Likelihood of Global Trade War Increases Following U.S. Rescission of Steel/Aluminium Tariff Exemptions for EU, Canada and Mexico
The United States rescinded on 1 June the exemptions it temporarily provided to the European Union, Canada and Mexico from the additional import duties on steel and aluminium that were imposed as of 23 March. As a result, these trading partners have threatened to retaliate against a broad range of U.S. products within the next few weeks.
The EU has vowed to impose an additional 25 percent duty beginning on 20 June and until the United States lifts its tariffs against EU steel and aluminium products on hundreds of U.S. products, including, among others, various apparel, textile and footwear items, agricultural products, orange juice, bourbon whiskey, tobacco products, cosmetic products, steel and aluminium products, playing cards, sailboats and motorcycles.

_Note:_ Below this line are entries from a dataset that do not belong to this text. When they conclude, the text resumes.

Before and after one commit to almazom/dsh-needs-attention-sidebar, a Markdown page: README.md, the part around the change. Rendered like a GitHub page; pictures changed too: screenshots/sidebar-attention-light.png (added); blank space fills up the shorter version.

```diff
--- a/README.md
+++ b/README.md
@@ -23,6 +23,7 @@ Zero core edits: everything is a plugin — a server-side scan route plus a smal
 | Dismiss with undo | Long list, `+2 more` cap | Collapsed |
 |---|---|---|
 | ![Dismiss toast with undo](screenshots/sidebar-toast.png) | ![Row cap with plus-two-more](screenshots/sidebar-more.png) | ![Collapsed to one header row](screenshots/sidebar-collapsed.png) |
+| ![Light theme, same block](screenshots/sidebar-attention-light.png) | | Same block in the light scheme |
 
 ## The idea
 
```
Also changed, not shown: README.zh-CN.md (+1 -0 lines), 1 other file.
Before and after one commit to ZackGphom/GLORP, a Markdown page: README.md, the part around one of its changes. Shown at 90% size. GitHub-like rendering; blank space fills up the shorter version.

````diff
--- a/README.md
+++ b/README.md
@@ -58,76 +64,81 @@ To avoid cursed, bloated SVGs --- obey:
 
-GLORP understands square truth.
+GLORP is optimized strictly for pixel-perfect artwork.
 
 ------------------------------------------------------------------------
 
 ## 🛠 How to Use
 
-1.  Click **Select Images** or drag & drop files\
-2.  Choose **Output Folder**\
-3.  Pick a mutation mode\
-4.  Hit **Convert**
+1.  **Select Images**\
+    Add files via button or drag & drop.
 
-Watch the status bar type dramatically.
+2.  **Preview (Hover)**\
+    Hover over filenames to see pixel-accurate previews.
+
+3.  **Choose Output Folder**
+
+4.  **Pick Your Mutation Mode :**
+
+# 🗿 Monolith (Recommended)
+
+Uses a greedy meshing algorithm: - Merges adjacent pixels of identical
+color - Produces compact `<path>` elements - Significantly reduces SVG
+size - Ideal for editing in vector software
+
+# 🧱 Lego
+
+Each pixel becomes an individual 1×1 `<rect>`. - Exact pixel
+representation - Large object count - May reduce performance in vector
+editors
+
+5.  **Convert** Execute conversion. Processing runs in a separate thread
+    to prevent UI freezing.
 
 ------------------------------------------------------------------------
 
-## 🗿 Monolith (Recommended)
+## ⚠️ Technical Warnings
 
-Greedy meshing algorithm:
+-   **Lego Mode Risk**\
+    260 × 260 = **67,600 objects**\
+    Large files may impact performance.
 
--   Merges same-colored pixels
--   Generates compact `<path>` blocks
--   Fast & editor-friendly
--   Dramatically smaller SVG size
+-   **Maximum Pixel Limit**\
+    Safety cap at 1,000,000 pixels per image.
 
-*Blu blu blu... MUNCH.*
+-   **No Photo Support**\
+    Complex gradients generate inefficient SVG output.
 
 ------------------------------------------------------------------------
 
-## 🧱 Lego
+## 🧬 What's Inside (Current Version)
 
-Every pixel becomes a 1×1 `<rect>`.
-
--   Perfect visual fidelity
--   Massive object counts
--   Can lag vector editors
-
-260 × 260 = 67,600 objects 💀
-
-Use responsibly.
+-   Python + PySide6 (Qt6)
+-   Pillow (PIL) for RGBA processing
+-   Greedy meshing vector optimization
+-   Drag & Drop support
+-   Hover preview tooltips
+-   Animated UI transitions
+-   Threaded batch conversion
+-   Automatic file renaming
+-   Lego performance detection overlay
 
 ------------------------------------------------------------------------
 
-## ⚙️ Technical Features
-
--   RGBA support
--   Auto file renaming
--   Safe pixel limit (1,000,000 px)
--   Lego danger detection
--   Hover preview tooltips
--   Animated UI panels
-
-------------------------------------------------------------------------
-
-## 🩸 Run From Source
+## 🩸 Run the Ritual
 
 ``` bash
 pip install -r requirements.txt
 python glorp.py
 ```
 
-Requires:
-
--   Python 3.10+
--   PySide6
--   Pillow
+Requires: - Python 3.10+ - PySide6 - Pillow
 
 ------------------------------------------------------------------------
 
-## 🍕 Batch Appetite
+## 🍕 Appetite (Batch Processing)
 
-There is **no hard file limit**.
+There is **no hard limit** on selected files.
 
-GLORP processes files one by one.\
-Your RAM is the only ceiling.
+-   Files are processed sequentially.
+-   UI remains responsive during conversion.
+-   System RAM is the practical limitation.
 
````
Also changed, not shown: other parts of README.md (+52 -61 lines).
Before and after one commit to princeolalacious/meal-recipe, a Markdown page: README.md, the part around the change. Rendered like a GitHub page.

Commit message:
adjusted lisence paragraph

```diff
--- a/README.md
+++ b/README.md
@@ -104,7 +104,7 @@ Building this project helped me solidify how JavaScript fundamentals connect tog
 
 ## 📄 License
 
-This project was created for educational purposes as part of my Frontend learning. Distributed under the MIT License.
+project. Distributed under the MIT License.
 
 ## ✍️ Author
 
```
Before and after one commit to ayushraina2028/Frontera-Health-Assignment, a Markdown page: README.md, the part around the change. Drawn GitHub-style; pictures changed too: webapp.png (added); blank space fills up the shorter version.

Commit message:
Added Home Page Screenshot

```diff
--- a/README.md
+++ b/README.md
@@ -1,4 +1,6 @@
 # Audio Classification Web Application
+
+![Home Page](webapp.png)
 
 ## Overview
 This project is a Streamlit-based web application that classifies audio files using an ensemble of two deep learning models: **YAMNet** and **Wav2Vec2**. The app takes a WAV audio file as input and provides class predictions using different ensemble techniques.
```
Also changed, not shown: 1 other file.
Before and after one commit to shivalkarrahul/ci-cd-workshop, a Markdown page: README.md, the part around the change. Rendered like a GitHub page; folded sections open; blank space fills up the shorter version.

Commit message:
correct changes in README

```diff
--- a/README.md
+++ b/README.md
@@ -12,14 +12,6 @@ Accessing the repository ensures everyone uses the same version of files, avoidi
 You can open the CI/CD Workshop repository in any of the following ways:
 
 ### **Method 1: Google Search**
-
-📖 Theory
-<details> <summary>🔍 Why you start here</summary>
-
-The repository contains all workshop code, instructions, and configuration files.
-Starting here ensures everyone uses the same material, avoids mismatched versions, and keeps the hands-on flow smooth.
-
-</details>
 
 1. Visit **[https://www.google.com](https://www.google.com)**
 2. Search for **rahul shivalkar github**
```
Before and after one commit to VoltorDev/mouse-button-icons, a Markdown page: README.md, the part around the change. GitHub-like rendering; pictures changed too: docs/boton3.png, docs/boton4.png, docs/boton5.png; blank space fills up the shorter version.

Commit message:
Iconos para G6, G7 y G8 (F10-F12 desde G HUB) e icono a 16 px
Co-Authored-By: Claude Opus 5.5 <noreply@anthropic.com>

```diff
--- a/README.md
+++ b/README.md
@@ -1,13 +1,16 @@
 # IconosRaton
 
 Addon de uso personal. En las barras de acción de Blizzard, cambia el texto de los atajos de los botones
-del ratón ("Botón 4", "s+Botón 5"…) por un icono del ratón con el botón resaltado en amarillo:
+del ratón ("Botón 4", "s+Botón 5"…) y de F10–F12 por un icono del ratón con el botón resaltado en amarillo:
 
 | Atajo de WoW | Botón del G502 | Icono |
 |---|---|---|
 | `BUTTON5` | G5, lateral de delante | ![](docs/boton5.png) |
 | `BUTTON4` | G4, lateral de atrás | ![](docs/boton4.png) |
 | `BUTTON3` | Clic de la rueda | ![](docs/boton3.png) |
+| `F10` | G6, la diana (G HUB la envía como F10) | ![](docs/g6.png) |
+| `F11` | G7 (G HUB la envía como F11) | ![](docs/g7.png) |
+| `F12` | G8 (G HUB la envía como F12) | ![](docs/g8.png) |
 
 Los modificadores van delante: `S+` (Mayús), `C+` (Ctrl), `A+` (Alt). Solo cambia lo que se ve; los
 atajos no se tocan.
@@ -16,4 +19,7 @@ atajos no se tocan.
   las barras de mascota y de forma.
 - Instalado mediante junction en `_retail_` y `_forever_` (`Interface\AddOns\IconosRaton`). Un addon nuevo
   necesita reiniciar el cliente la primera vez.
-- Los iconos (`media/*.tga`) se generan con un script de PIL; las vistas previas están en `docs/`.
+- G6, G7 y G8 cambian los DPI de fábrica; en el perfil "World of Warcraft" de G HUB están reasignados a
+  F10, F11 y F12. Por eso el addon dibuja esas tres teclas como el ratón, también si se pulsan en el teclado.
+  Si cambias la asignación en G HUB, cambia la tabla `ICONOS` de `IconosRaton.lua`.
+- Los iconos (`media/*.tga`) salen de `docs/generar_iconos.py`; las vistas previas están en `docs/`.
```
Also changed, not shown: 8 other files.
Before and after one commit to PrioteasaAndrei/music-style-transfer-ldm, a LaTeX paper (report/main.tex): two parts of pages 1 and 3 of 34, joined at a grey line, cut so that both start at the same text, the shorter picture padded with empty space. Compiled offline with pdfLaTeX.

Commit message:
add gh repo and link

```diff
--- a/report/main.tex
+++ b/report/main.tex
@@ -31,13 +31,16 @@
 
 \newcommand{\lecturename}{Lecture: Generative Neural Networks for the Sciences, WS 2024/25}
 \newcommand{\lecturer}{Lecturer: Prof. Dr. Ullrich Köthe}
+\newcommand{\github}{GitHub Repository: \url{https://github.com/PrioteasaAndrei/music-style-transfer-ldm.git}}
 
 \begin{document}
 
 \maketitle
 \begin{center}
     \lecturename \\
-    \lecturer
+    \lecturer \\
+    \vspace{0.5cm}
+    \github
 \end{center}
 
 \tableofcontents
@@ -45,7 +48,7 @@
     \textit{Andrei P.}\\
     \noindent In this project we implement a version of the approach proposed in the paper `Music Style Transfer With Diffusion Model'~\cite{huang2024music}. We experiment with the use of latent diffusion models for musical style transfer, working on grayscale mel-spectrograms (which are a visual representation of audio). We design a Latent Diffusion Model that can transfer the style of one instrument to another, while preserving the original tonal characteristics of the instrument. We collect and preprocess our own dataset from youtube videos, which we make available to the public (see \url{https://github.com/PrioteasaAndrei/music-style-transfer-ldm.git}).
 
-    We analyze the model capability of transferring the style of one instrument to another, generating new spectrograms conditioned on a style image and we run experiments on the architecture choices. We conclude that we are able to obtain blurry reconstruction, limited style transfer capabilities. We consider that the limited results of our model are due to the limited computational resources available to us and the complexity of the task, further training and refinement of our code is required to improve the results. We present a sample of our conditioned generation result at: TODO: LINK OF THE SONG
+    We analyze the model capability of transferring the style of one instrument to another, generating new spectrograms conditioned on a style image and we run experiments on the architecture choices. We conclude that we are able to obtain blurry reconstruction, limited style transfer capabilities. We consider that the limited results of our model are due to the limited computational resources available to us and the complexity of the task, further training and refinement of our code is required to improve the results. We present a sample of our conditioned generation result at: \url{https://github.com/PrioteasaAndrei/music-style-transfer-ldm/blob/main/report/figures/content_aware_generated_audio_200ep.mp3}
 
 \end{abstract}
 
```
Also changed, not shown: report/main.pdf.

The EU has also set forth a second group of products on which duties could be increased by up to 50 percent in March 2021 if the U.S. has not rescinded its steel and aluminium tariffs by then.
In a 31 May statement, Mexico’s Ministry of Economy said it will impose countermeasures against various U.S. products, such as flat steel (hot and cold foil, including coated and various tubes), lamps, pork legs and shoulders, sausages and food preparations, apples, grapes, blueberries and various cheeses, among others.
Meanwhile, Canada has announced its intention to impose effective from 1 July an additional duty of 10 percent or 25 percent on C$16.6 billion (about US$12.8 billion) worth of U.S. products. Products under consideration for these measures include various food and agricultural products such as cucumbers, yoghourt, roasted coffee, maple sugar and syrup, strawberry jam, chocolate, orange juice, mustard, and tomato ketchup and other tomato sauces, steel and aluminium products, whiskies, cosmetic and personal care products, dishwashing detergents, candles, plastic tableware and kitchenware, plywood, insecticides, handkerchiefs and toilet paper, mattresses and other bedding articles, playing cards, pens and markers, refrigerator-freezers, washing machines, water heaters, and boats. Comments on the proposed measures are due by 15 June.
Several other countries have also threatened to retaliate against the United States over the steel and aluminium tariffs. For example, Russia has said it would target US$537.6 million worth of U.S. products but indicated that further details on specific goods would be provided later. Turkey has said it would raise duties on 22 U.S. goods, including, rice, tobacco, cosmetics, paper and motor vehicles, worth US$266.5 million. Japan has indicated an intent to target US$264.4 million worth of U.S. goods, but no specifics have been provided. India’s list, meanwhile, reportedly identifies US$165 million worth of mostly agricultural products along with some motor vehicles.